[Before-and-after change records]
******

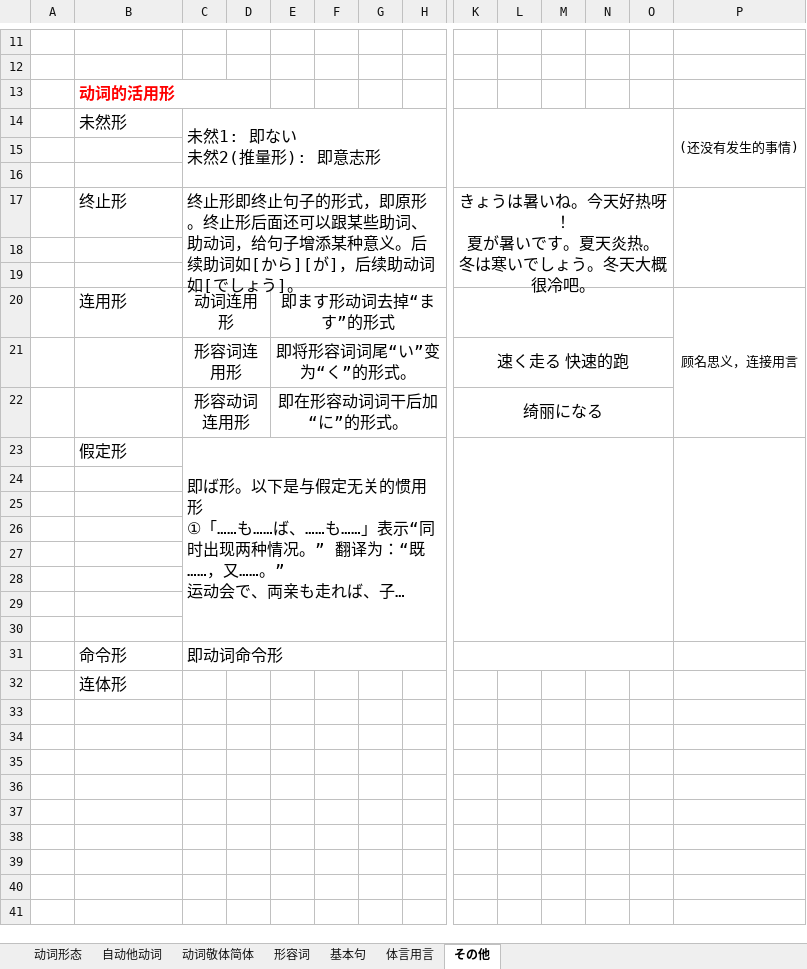
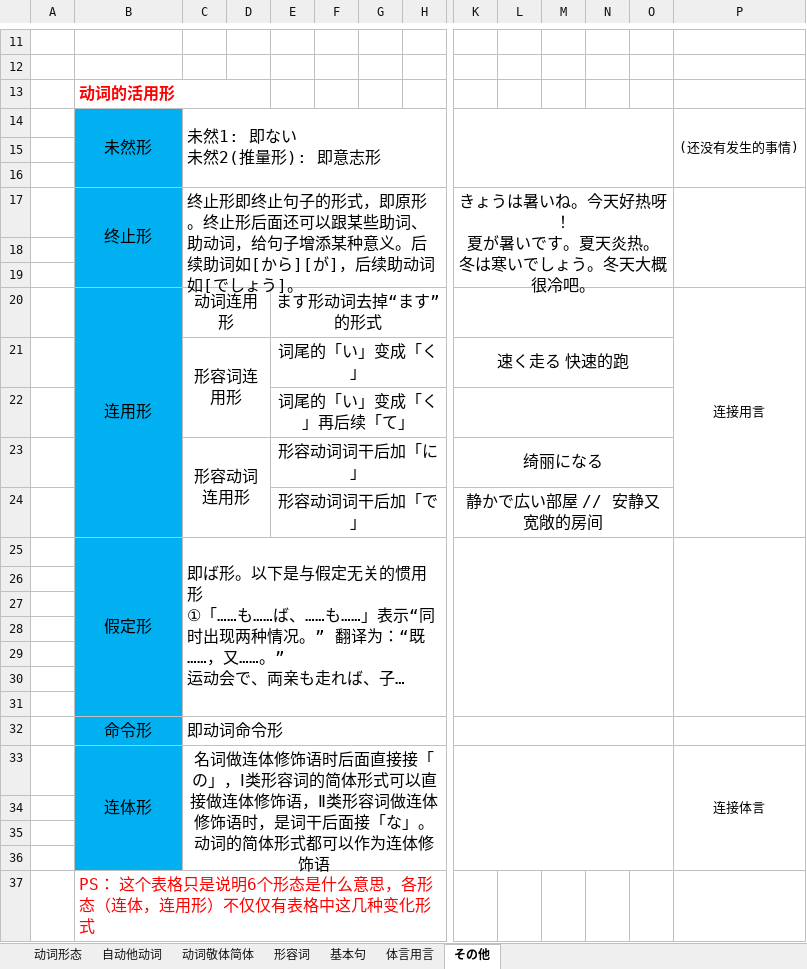
Before and after one commit to SimKon/Documents, an Excel workbook: 日语.xlsx, sheet その他, drawn as a sheet; only a part is shown, gaps mark what is left out; long unchanged cells end in …; values as stored, in another font and other column widths than the file's, no borders; removed rows and columns are numbered as before the commit, all else as after; rows hold the shown columns only; the diff names each change by its address in the sheet, - before the commit and + after, or states it on an @@ line.

Commit message:
update in company

```diff
--- a/日语.xlsx (sheet その他)
+++ b/日语.xlsx (sheet その他)
-B14:B21 fill: none
+B14:B21 fill: #00B0F0
-B14 alignment: left
+B14 alignment: center
+B14:B16 merged
-B17 alignment: left
+B17 alignment: center
+B17:B19 merged
-B20 alignment: left
+B20 alignment: center
+B20:B24 merged
-E20: 即ます形动词去掉“ます”的形式
+E20: ます形动词去掉“ます”的形式
-P20: 顾名思义，连接用言
+P20: 连接用言
-E21: 即将形容词词尾“い”变为“く”的形式。
+E21: 词尾的「い」变成「く」
+row 22:  |  |  |  | 词尾的「い」变成「く」再后续「て」
-B23 fill: none
+B23 fill: #00B0F0
-E23: 即在形容动词词干后加“に”的形式。
+E23: 形容动词词干后加「に」
+row 24:  |  |  |  | 形容动词词干后加「で」 |  |  |  | 静かで広い部屋 // 安静又宽敞的房间
-B25:B31 fill: none
+B25:B31 fill: #00B0F0
-B25 alignment: left
+B25 alignment: center
+B25:B31 merged
-C23:J30 merged
+C25:J31 merged
-K23:O30 merged
+K25:O31 merged
-P23:P30 merged
+P25:P31 merged
+row 32:  | 命令形 | 即动词命令形
+row 33:  | 连体形 | 名词做连体修饰语时后面直接接「の」，Ⅰ类形容词的简体形式可以直接做连体修饰语，Ⅱ类形容词做连体修饰语时，是词干后面接「な」。动词的简体形式都可以作为连体修饰语 |  |  |  |  |  |  |  |  |  |  | 连接体言
-B34:B35 fill: none
+B34:B35 fill: #00B0F0
-row 35:  | 命令形 | 即动词命令形
+row 35: (empty)
-C31:J31 merged
-K31:O31 merged
+row 36: (empty)
-B37: 连体形
+B37: PS： 这个表格只是说明6个形态是什么意思，各形态（连体，连用形）不仅仅有表格中这几种变化形式
-B37 text colour: black
+B37 text colour: #FF0000
```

******

WHAT IS REQUIRED - Please output the entries above exactly, leaving out every picture.

SOLUTION TO THIS EXERCISE -
Before and after one commit to SimKon/Documents, an Excel workbook: 日语.xlsx, sheet その他, drawn as a sheet; only a part is shown, gaps mark what is left out; long unchanged cells end in …; values as stored, in another font and other column widths than the file's, no borders; removed rows and columns are numbered as before the commit, all else as after; rows hold the shown columns only; the diff names each change by its address in the sheet, - before the commit and + after, or states it on an @@ line.

Commit message:
update in company

```diff
--- a/日语.xlsx (sheet その他)
+++ b/日语.xlsx (sheet その他)
-B14:B21 fill: none
+B14:B21 fill: #00B0F0
-B14 alignment: left
+B14 alignment: center
+B14:B16 merged
-B17 alignment: left
+B17 alignment: center
+B17:B19 merged
-B20 alignment: left
+B20 alignment: center
+B20:B24 merged
-E20: 即ます形动词去掉“ます”的形式
+E20: ます形动词去掉“ます”的形式
-P20: 顾名思义，连接用言
+P20: 连接用言
-E21: 即将形容词词尾“い”变为“く”的形式。
+E21: 词尾的「い」变成「く」
+row 22:  |  |  |  | 词尾的「い」变成「く」再后续「て」
-B23 fill: none
+B23 fill: #00B0F0
-E23: 即在形容动词词干后加“に”的形式。
+E23: 形容动词词干后加「に」
+row 24:  |  |  |  | 形容动词词干后加「で」 |  |  |  | 静かで広い部屋 // 安静又宽敞的房间
-B25:B31 fill: none
+B25:B31 fill: #00B0F0
-B25 alignment: left
+B25 alignment: center
+B25:B31 merged
-C23:J30 merged
+C25:J31 merged
-K23:O30 merged
+K25:O31 merged
-P23:P30 merged
+P25:P31 merged
+row 32:  | 命令形 | 即动词命令形
+row 33:  | 连体形 | 名词做连体修饰语时后面直接接「の」，Ⅰ类形容词的简体形式可以直接做连体修饰语，Ⅱ类形容词做连体修饰语时，是词干后面接「な」。动词的简体形式都可以作为连体修饰语 |  |  |  |  |  |  |  |  |  |  | 连接体言
-B34:B35 fill: none
+B34:B35 fill: #00B0F0
-row 35:  | 命令形 | 即动词命令形
+row 35: (empty)
-C31:J31 merged
-K31:O31 merged
+row 36: (empty)
-B37: 连体形
+B37: PS： 这个表格只是说明6个形态是什么意思，各形态（连体，连用形）不仅仅有表格中这几种变化形式
-B37 text colour: black
+B37 text colour: #FF0000
```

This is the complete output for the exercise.